▸ **EXERCISE**
Which lines of the data contain the string "results"? Copy every one of them.

####

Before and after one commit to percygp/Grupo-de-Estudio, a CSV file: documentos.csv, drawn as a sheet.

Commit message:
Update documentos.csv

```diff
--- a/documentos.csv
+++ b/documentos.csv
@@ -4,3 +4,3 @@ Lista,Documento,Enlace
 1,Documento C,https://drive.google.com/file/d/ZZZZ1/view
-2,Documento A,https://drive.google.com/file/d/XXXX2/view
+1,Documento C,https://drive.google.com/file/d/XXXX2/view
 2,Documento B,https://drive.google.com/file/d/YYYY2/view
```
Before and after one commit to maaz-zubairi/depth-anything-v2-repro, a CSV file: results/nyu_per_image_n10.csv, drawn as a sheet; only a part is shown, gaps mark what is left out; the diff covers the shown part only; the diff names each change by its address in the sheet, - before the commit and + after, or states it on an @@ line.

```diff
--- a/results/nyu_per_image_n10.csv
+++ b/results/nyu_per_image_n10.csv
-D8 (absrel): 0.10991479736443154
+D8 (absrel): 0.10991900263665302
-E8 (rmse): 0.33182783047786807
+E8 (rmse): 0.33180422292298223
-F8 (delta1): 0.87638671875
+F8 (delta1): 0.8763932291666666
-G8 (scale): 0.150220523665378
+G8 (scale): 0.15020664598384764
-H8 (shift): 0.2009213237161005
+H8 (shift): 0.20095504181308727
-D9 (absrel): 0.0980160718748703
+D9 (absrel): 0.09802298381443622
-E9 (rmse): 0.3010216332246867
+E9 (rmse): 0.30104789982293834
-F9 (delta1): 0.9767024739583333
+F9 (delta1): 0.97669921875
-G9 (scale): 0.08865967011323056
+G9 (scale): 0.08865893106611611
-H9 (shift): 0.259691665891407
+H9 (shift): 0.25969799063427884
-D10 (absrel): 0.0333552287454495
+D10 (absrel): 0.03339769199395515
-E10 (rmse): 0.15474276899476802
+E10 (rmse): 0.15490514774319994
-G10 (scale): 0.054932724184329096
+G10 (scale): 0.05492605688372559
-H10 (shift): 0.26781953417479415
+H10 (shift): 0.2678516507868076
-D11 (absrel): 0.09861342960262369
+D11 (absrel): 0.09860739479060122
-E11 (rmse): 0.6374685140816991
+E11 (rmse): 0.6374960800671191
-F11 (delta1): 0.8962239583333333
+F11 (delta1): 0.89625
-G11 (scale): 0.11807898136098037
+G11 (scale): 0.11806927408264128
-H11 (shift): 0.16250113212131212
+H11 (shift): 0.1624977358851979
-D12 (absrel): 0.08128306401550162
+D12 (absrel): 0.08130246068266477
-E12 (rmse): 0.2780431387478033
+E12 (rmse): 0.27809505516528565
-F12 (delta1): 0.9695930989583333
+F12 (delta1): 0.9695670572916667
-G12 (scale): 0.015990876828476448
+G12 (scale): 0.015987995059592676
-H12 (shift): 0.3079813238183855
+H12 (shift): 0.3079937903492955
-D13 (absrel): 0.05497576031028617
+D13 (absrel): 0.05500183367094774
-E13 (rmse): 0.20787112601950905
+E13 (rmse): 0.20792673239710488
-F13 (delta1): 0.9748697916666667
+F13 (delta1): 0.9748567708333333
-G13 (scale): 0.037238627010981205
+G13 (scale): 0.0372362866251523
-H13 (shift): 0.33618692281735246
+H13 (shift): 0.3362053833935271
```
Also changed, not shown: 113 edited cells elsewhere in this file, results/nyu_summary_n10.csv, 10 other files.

####

▸ **RESULT BELOW**
Before and after one commit to maaz-zubairi/depth-anything-v2-repro, a CSV file: results/nyu_per_image_n10.csv, drawn as a sheet; only a part is shown, gaps mark what is left out; the diff covers the shown part only; the diff names each change by its address in the sheet, - before the commit and + after, or states it on an @@ line.
--- a/results/nyu_per_image_n10.csv
+++ b/results/nyu_per_image_n10.csv
Also changed, not shown: 113 edited cells elsewhere in this file, results/nyu_summary_n10.csv, 10 other files.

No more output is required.